While Christians seem to have gotten over the urge to destroy non-Christian religious images, sadly religious vandalism continues to this day; witness the destruction of the Roman temple at Palmyra, Syria by ISIS. What irony.

The Temple of Isis has also been the subject of less serious vandalism as this picture shows.

Temple of Isis Graffiti
Temple of Isis Graffiti

But the good news is that the Temple of Isis still stands, greeting visitors every day while Messrs. Cradock and Treboux have long been mouldering in their graves. Would their lives have been less fulfilling if they hadn’t carved their names into the soft sandstone? I doubt it.

Philae Temples Are a Great Place to Study Hieroglyphics

As I mentioned, Ahmed can read hieroglyphics and he chose to use the hieroglyphics inside the Temple of Isis to give us a detailed explanation of what they are and are not. They are not pictographs, which at first glance would appear to be the case. For example, here are representations of a seated woman, scarab beetles, a cow and a baboon, but they do not literally mean those things. It was not until the discovery of the Rosetta Stone in 1799 that contained the same words in Greek, Demotic script (the everyday language of Egyptian scribes) and hieroglyphics that scholars eventually deduced that the hieroglyphic symbols represented phonetic sounds, just like our modern alphabet. It was pretty neat to have Ahmed translate the hieroglyphics into English just as easily as one might translate French to English.

Hieroglyphics, Temple of Isis
Hieroglyphics, Temple of Isis

So when you go to an Egyptian temple there are three things to decode. First, the stories told by the carved figures of the gods and kings, secondly the stories told by the paintings on the walls, ceilings and pillars and lastly the hieroglyphics. Ahmed was able to do all three, although sadly, most of the paint is no longer visible. Here’s a good example of a combination of carved figures and hieroglyphics from a photo by Mohammad Fathy. We able to buy a cd with 10,000 images of many of the places we visited for a pretty nominal sum.

Carvings & Hieroglyphs iInside the Temple of Isis
Carvings & Hieroglyphs iInside the Temple of Isis

The Kiosk of Trajan

Much smaller than the Temple of Isis and with no real interior, the Kiosk of Trajan is nonetheless an imposing building. If any ancient temple might be termed ‘cute’, this would be it. Built by Trajan, one of the truly great Roman emperors, it was one of the very last structures ever built in the Egyptian style and the last to honour the ancient gods Osiris, Horus and Isis.

Kiosk of Trajan
Kiosk of Trajan
At Trajan's Kiosk
At Trajan’s Kiosk

As we left the Philae Temples we got one last look from the boat at Trajan’s Kiosk which has been inspiring artists for centuries.
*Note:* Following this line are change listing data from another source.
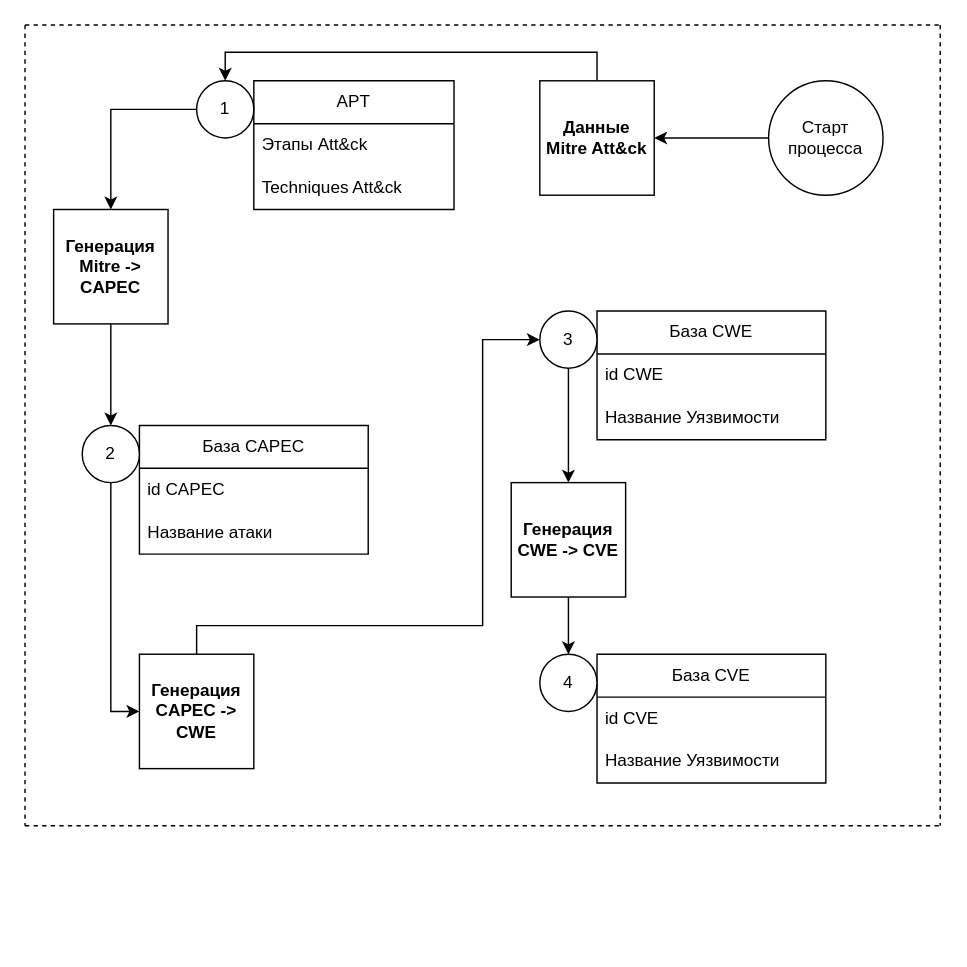
Earlier version of the draw.io diagram (Обновленная схема ОПЗ) Входные данные.drawio (SmirnovBogdan8/Diplom). Source tidied: cells renumbered, new cells numbered last; positions are measured from the earlier drawing's top-left corner, leaving out a move shared by most shapes. Both pictures are drawn from the tidied source at 143%, with x=0, y=0 at pixel (24, 24).
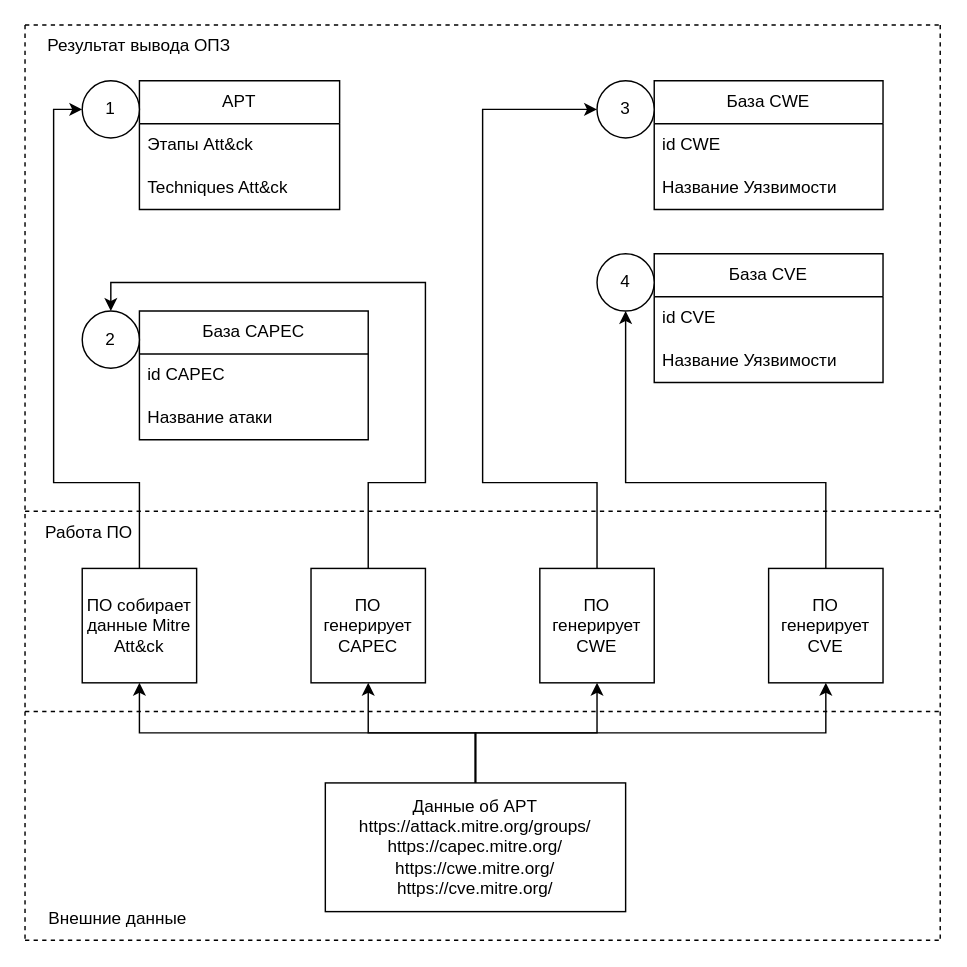
The same page after the edit.

Change to the diagram source:
```diff
@@
-    <mxCell id="3" style="endArrow=none;dashed=1;html=1;rounded=0;" parent="1" edge="1">
+    <mxCell id="3" style="endArrow=none;dashed=1;html=1;rounded=0;entryX=0;entryY=1;entryDx=0;entryDy=0;" parent="1" edge="1" target="44">
       <mxGeometry relative="1" as="geometry">
         <mxPoint as="sourcePoint" />
-        <mxPoint y="560" as="targetPoint" />
       </mxGeometry>
     </mxCell>
     <mxCell id="4" style="endArrow=none;dashed=1;html=1;rounded=0;" parent="1" edge="1">
       <mxGeometry relative="1" as="geometry">
-        <mxPoint y="560" as="sourcePoint" />
-        <mxPoint x="640" y="560" as="targetPoint" />
+        <mxPoint y="640" as="sourcePoint" />
+        <mxPoint x="640" y="640" as="targetPoint" />
       </mxGeometry>
     </mxCell>
     <mxCell id="5" value="База CAPEC" style="swimlane;fontStyle=0;horizontal=1;startSize=30;whiteSpace=wrap;html=1;" parent="1" vertex="1">
-      <mxGeometry x="80" y="280" width="160" height="90" as="geometry" />
+      <mxGeometry x="80" y="200" width="160" height="90" as="geometry" />
     </mxCell>
@@
     <mxCell id="8" value="База CVE" style="swimlane;fontStyle=0;horizontal=1;startSize=30;whiteSpace=wrap;html=1;" parent="1" vertex="1">
-      <mxGeometry x="400" y="440" width="160" height="90" as="geometry" />
+      <mxGeometry x="440" y="160" width="160" height="90" as="geometry" />
     </mxCell>
@@
     <mxCell id="11" value="APT" style="swimlane;fontStyle=0;horizontal=1;startSize=30;whiteSpace=wrap;html=1;" parent="1" vertex="1">
-      <mxGeometry x="160" y="39" width="140" height="90" as="geometry" />
+      <mxGeometry x="80" y="39" width="140" height="90" as="geometry" />
     </mxCell>
@@
-    <mxCell id="14" style="edgeStyle=orthogonalEdgeStyle;rounded=0;jettySize=auto;html=1;" parent="1" edge="1" source="15" target="23">
-      <mxGeometry relative="1" as="geometry" />
+    <mxCell id="14" style="edgeStyle=orthogonalEdgeStyle;rounded=0;jettySize=auto;html=1;exitX=0.5;exitY=0;exitDx=0;exitDy=0;entryX=0.5;entryY=0;entryDx=0;entryDy=0;" parent="1" edge="1" source="15" target="23">
+      <mxGeometry relative="1" as="geometry">
+        <Array as="points">
+          <mxPoint x="240" y="320" />
+          <mxPoint x="280" y="320" />
+          <mxPoint x="280" y="180" />
+          <mxPoint x="60" y="180" />
+        </Array>
+      </mxGeometry>
     </mxCell>
-    <mxCell id="15" value="&lt;b&gt;Генерация Mitre -&amp;gt; CAPEC&lt;/b&gt;" style="whiteSpace=wrap;html=1;" parent="1" vertex="1">
-      <mxGeometry x="20" y="129" width="80" height="80" as="geometry" />
+    <mxCell id="15" value="ПО генерирует CAPEC" style="whiteSpace=wrap;html=1;" parent="1" vertex="1">
+      <mxGeometry x="200" y="380" width="80" height="80" as="geometry" />
     </mxCell>
     <mxCell id="16" style="endArrow=none;dashed=1;html=1;rounded=0;" parent="1" edge="1">
       <mxGeometry relative="1" as="geometry">
         <mxPoint x="640" as="sourcePoint" />
-        <mxPoint x="640" y="560" as="targetPoint" />
+        <mxPoint x="640" y="640" as="targetPoint" />
       </mxGeometry>
     </mxCell>
-    <mxCell id="17" style="edgeStyle=orthogonalEdgeStyle;rounded=0;jettySize=auto;html=1;exitX=0;exitY=0.5;exitDx=0;exitDy=0;entryX=0.5;entryY=0;entryDx=0;entryDy=0;" parent="1" edge="1" source="18" target="15">
-      <mxGeometry relative="1" as="geometry" />
-    </mxCell>
     <mxCell id="18" value="1" style="ellipse;whiteSpace=wrap;html=1;" parent="1" vertex="1">
-      <mxGeometry x="120" y="39" width="40" height="40" as="geometry" />
+      <mxGeometry x="40" y="39" width="40" height="40" as="geometry" />
     </mxCell>
     <mxCell id="19" value="База CWE" style="swimlane;fontStyle=0;horizontal=1;startSize=30;whiteSpace=wrap;html=1;" parent="1" vertex="1">
-      <mxGeometry x="400" y="200" width="160" height="90" as="geometry" />
+      <mxGeometry x="440" y="39" width="160" height="90" as="geometry" />
     </mxCell>
@@
-    <mxCell id="22" style="edgeStyle=orthogonalEdgeStyle;rounded=0;jettySize=auto;html=1;entryX=0;entryY=0.5;entryDx=0;entryDy=0;" parent="1" edge="1" source="23" target="25">
-      <mxGeometry relative="1" as="geometry" />
-    </mxCell>
     <mxCell id="23" value="2" style="ellipse;whiteSpace=wrap;html=1;" parent="1" vertex="1">
-      <mxGeometry x="40" y="280" width="40" height="40" as="geometry" />
+      <mxGeometry x="40" y="200" width="40" height="40" as="geometry" />
     </mxCell>
-    <mxCell id="24" style="edgeStyle=orthogonalEdgeStyle;rounded=0;jettySize=auto;html=1;entryX=0;entryY=0.5;entryDx=0;entryDy=0;" parent="1" edge="1" source="25" target="29">
+    <mxCell id="24" style="edgeStyle=orthogonalEdgeStyle;rounded=0;jettySize=auto;html=1;exitX=0.5;exitY=0;exitDx=0;exitDy=0;entryX=0;entryY=0.5;entryDx=0;entryDy=0;" parent="1" edge="1" source="25" target="29">
       <mxGeometry relative="1" as="geometry">
         <Array as="points">
-          <mxPoint x="120" y="420" />
-          <mxPoint x="320" y="420" />
-          <mxPoint x="320" y="220" />
+          <mxPoint x="400" y="320" />
+          <mxPoint x="320" y="320" />
+          <mxPoint x="320" y="59" />
         </Array>
       </mxGeometry>
     </mxCell>
-    <mxCell id="25" value="&lt;b&gt;Генерация CAPEC -&amp;gt; CWE&lt;/b&gt;" style="whiteSpace=wrap;html=1;" parent="1" vertex="1">
-      <mxGeometry x="80" y="440" width="80" height="80" as="geometry" />
+    <mxCell id="25" value="ПО генерирует&lt;div&gt;CWE&lt;/div&gt;" style="whiteSpace=wrap;html=1;" parent="1" vertex="1">
+      <mxGeometry x="360" y="380" width="80" height="80" as="geometry" />
     </mxCell>
-    <mxCell id="26" style="edgeStyle=orthogonalEdgeStyle;rounded=0;jettySize=auto;html=1;" parent="1" edge="1" source="27" target="30">
-      <mxGeometry relative="1" as="geometry" />
+    <mxCell id="26" style="edgeStyle=orthogonalEdgeStyle;rounded=0;jettySize=auto;html=1;exitX=0.5;exitY=0;exitDx=0;exitDy=0;entryX=0.5;entryY=1;entryDx=0;entryDy=0;" parent="1" edge="1" source="27" target="30">
+      <mxGeometry relative="1" as="geometry">
+        <Array as="points">
+          <mxPoint x="560" y="320" />
+          <mxPoint x="420" y="320" />
+        </Array>
+      </mxGeometry>
     </mxCell>
-    <mxCell id="27" value="&lt;b&gt;Генерация CWE -&amp;gt; CVE&lt;/b&gt;" style="whiteSpace=wrap;html=1;" parent="1" vertex="1">
-      <mxGeometry x="340" y="320" width="80" height="80" as="geometry" />
+    <mxCell id="27" value="ПО генерирует&lt;div&gt;CVE&lt;/div&gt;" style="whiteSpace=wrap;html=1;" parent="1" vertex="1">
+      <mxGeometry x="520" y="380" width="80" height="80" as="geometry" />
     </mxCell>
-    <mxCell id="28" style="edgeStyle=orthogonalEdgeStyle;rounded=0;jettySize=auto;html=1;" parent="1" edge="1" source="29" target="27">
-      <mxGeometry relative="1" as="geometry" />
-    </mxCell>
     <mxCell id="29" value="3" style="ellipse;whiteSpace=wrap;html=1;" parent="1" vertex="1">
-      <mxGeometry x="360" y="200" width="40" height="40" as="geometry" />
+      <mxGeometry x="400" y="39" width="40" height="40" as="geometry" />
     </mxCell>
     <mxCell id="30" value="4" style="ellipse;whiteSpace=wrap;html=1;" parent="1" vertex="1">
-      <mxGeometry x="360" y="440" width="40" height="40" as="geometry" />
+      <mxGeometry x="400" y="160" width="40" height="40" as="geometry" />
     </mxCell>
-    <mxCell id="31" style="edgeStyle=orthogonalEdgeStyle;rounded=0;jettySize=auto;html=1;exitX=0.5;exitY=0;exitDx=0;exitDy=0;entryX=0.5;entryY=0;entryDx=0;entryDy=0;" parent="1" edge="1" source="32" target="18">
-      <mxGeometry relative="1" as="geometry" />
+    <mxCell id="31" style="edgeStyle=orthogonalEdgeStyle;rounded=0;jettySize=auto;html=1;exitX=0.5;exitY=0;exitDx=0;exitDy=0;entryX=0;entryY=0.5;entryDx=0;entryDy=0;" parent="1" edge="1" source="32" target="18">
+      <mxGeometry relative="1" as="geometry">
+        <Array as="points">
+          <mxPoint x="80" y="320" />
+          <mxPoint x="20" y="320" />
+          <mxPoint x="20" y="59" />
+        </Array>
+      </mxGeometry>
     </mxCell>
-    <mxCell id="32" value="&lt;b&gt;Данные Mitre Att&amp;amp;ck&lt;/b&gt;" style="whiteSpace=wrap;html=1;" parent="1" vertex="1">
-      <mxGeometry x="360" y="39" width="80" height="80" as="geometry" />
+    <mxCell id="32" value="ПО собирает данные Mitre Att&amp;amp;ck" style="whiteSpace=wrap;html=1;" parent="1" vertex="1">
+      <mxGeometry x="40" y="380" width="80" height="80" as="geometry" />
     </mxCell>
-    <mxCell id="33" style="edgeStyle=orthogonalEdgeStyle;rounded=0;jettySize=auto;html=1;" parent="1" edge="1" source="34" target="32">
-      <mxGeometry relative="1" as="geometry" />
-    </mxCell>
-    <mxCell id="34" value="Старт&lt;div&gt;процесса&lt;/div&gt;" style="ellipse;whiteSpace=wrap;html=1;" parent="1" vertex="1">
-      <mxGeometry x="520" y="39" width="80" height="80" as="geometry" />
-    </mxCell>
+    <mxCell id="35" style="edgeStyle=orthogonalEdgeStyle;rounded=0;jettySize=auto;html=1;exitX=0.5;exitY=0;exitDx=0;exitDy=0;entryX=0.5;entryY=1;entryDx=0;entryDy=0;" parent="1" edge="1" source="39" target="32">
+      <mxGeometry relative="1" as="geometry" />
+    </mxCell>
+    <mxCell id="36" style="edgeStyle=orthogonalEdgeStyle;rounded=0;jettySize=auto;html=1;exitX=0.5;exitY=0;exitDx=0;exitDy=0;entryX=0.5;entryY=1;entryDx=0;entryDy=0;" parent="1" edge="1" source="39" target="15">
+      <mxGeometry relative="1" as="geometry" />
+    </mxCell>
+    <mxCell id="37" style="edgeStyle=orthogonalEdgeStyle;rounded=0;jettySize=auto;html=1;exitX=0.5;exitY=0;exitDx=0;exitDy=0;entryX=0.5;entryY=1;entryDx=0;entryDy=0;" parent="1" edge="1" source="39" target="25">
+      <mxGeometry relative="1" as="geometry" />
+    </mxCell>
+    <mxCell id="38" style="edgeStyle=orthogonalEdgeStyle;rounded=0;jettySize=auto;html=1;exitX=0.5;exitY=0;exitDx=0;exitDy=0;entryX=0.5;entryY=1;entryDx=0;entryDy=0;" parent="1" edge="1" source="39" target="27">
+      <mxGeometry relative="1" as="geometry" />
+    </mxCell>
+    <mxCell id="39" value="Данные об APT&lt;br&gt;https://attack.mitre.org/groups/&lt;div&gt;https://capec.mitre.org/&lt;br&gt;&lt;/div&gt;&lt;div&gt;https://cwe.mitre.org/&lt;br&gt;&lt;/div&gt;&lt;div&gt;https://cve.mitre.org/&lt;br&gt;&lt;/div&gt;" style="rounded=0;whiteSpace=wrap;html=1;" parent="1" vertex="1">
+      <mxGeometry x="210" y="530" width="210" height="90" as="geometry" />
+    </mxCell>
+    <mxCell id="40" style="endArrow=none;dashed=1;html=1;rounded=0;" parent="1" edge="1">
+      <mxGeometry relative="1" as="geometry">
+        <mxPoint y="340" as="sourcePoint" />
+        <mxPoint x="640" y="340" as="targetPoint" />
+      </mxGeometry>
+    </mxCell>
+    <mxCell id="41" style="endArrow=none;dashed=1;html=1;rounded=0;" parent="1" edge="1">
+      <mxGeometry relative="1" as="geometry">
+        <mxPoint y="480" as="sourcePoint" />
+        <mxPoint x="640" y="480" as="targetPoint" />
+      </mxGeometry>
+    </mxCell>
+    <mxCell id="42" value="Результат вывода ОПЗ" style="text;html=1;align=center;verticalAlign=middle;whiteSpace=wrap;rounded=0;" parent="1" vertex="1">
+      <mxGeometry width="160" height="30" as="geometry" />
+    </mxCell>
+    <mxCell id="43" value="Работа ПО" style="text;html=1;align=center;verticalAlign=middle;whiteSpace=wrap;rounded=0;" parent="1" vertex="1">
+      <mxGeometry y="340" width="90" height="30" as="geometry" />
+    </mxCell>
+    <mxCell id="44" value="Внешние данные" style="text;html=1;align=center;verticalAlign=middle;whiteSpace=wrap;rounded=0;" parent="1" vertex="1">
+      <mxGeometry y="610" width="130" height="30" as="geometry" />
+    </mxCell>
```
Now that I’ve seen it myself, I know why.

Temple of Hathor from the Water - Philae Temples
Kiosk of Trajan from the Water

One final suggestion. Do not even think of combining a trip to the Philae Temples with the all day excursion to Abu Simbel as some tour operators offer. Not only will you be too exhausted to enjoy it, but you will not be giving it the time and respect it deserves. There’s a ton of things to do in and around Aswan as I’ll describe in a future post, so set aside half a day for the great Philae Temples. You won’t regret it.


For more on Dale’s travels to Egypt as well as his other globe-trotting tales – be sure to visit themaritimeexplorer.ca. 
Thank you so much for sharing with us Dale! Looking forward to touring with you again!